[Records to process Boundary: Start]
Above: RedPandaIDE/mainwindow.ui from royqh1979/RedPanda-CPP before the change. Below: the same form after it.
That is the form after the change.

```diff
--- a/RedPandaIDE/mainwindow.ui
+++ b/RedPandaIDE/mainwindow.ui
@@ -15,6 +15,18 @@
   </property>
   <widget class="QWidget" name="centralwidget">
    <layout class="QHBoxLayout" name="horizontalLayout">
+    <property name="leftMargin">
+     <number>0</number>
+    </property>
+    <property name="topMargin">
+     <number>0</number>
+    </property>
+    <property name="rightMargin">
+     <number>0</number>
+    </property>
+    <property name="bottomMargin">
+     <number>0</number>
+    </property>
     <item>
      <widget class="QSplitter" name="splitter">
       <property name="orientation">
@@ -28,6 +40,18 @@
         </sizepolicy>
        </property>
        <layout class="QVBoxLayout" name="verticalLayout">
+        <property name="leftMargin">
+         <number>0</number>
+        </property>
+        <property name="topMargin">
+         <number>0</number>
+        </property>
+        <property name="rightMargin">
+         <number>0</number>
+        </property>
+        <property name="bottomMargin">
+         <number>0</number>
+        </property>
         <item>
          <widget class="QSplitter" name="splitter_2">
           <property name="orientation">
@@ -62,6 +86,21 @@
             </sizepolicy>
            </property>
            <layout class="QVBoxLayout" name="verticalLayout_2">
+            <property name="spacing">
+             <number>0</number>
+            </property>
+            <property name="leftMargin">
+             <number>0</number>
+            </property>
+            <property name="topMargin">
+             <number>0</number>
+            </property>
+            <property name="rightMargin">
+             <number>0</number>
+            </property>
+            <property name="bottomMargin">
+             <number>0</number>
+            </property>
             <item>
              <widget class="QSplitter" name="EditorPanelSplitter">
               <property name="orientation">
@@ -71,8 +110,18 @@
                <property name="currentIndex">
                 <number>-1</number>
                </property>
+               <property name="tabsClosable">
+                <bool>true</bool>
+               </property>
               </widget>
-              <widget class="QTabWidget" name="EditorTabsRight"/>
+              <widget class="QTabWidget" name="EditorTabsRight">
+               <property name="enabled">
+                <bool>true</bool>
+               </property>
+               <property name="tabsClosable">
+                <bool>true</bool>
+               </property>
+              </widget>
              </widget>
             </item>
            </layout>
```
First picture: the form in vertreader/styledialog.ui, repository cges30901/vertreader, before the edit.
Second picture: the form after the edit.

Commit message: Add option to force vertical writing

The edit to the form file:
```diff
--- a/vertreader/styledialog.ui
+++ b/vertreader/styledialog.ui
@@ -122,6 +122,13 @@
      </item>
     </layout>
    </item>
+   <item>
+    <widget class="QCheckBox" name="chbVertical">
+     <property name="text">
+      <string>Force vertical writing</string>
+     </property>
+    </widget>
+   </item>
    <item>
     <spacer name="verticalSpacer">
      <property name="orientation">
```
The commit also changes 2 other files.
[Records to process Boundary: End]
- [Exercise aim] Give the entries again in full, exactly as they are written.

- [Response area]
Above: RedPandaIDE/mainwindow.ui from royqh1979/RedPanda-CPP before the change. Below: the same form after it.
That is the form after the change.

```diff
--- a/RedPandaIDE/mainwindow.ui
+++ b/RedPandaIDE/mainwindow.ui
@@ -15,6 +15,18 @@
   </property>
   <widget class="QWidget" name="centralwidget">
    <layout class="QHBoxLayout" name="horizontalLayout">
+    <property name="leftMargin">
+     <number>0</number>
+    </property>
+    <property name="topMargin">
+     <number>0</number>
+    </property>
+    <property name="rightMargin">
+     <number>0</number>
+    </property>
+    <property name="bottomMargin">
+     <number>0</number>
+    </property>
     <item>
      <widget class="QSplitter" name="splitter">
       <property name="orientation">
@@ -28,6 +40,18 @@
         </sizepolicy>
        </property>
        <layout class="QVBoxLayout" name="verticalLayout">
+        <property name="leftMargin">
+         <number>0</number>
+        </property>
+        <property name="topMargin">
+         <number>0</number>
+        </property>
+        <property name="rightMargin">
+         <number>0</number>
+        </property>
+        <property name="bottomMargin">
+         <number>0</number>
+        </property>
         <item>
          <widget class="QSplitter" name="splitter_2">
           <property name="orientation">
@@ -62,6 +86,21 @@
             </sizepolicy>
            </property>
            <layout class="QVBoxLayout" name="verticalLayout_2">
+            <property name="spacing">
+             <number>0</number>
+            </property>
+            <property name="leftMargin">
+             <number>0</number>
+            </property>
+            <property name="topMargin">
+             <number>0</number>
+            </property>
+            <property name="rightMargin">
+             <number>0</number>
+            </property>
+            <property name="bottomMargin">
+             <number>0</number>
+            </property>
             <item>
              <widget class="QSplitter" name="EditorPanelSplitter">
               <property name="orientation">
@@ -71,8 +110,18 @@
                <property name="currentIndex">
                 <number>-1</number>
                </property>
+               <property name="tabsClosable">
+                <bool>true</bool>
+               </property>
               </widget>
-              <widget class="QTabWidget" name="EditorTabsRight"/>
+              <widget class="QTabWidget" name="EditorTabsRight">
+               <property name="enabled">
+                <bool>true</bool>
+               </property>
+               <property name="tabsClosable">
+                <bool>true</bool>
+               </property>
+              </widget>
              </widget>
             </item>
            </layout>
```
First picture: the form in vertreader/styledialog.ui, repository cges30901/vertreader, before the edit.
Second picture: the form after the edit.

Commit message: Add option to force vertical writing

The edit to the form file:
```diff
--- a/vertreader/styledialog.ui
+++ b/vertreader/styledialog.ui
@@ -122,6 +122,13 @@
      </item>
     </layout>
    </item>
+   <item>
+    <widget class="QCheckBox" name="chbVertical">
+     <property name="text">
+      <string>Force vertical writing</string>
+     </property>
+    </widget>
+   </item>
    <item>
     <spacer name="verticalSpacer">
      <property name="orientation">
```
The commit also changes 2 other files.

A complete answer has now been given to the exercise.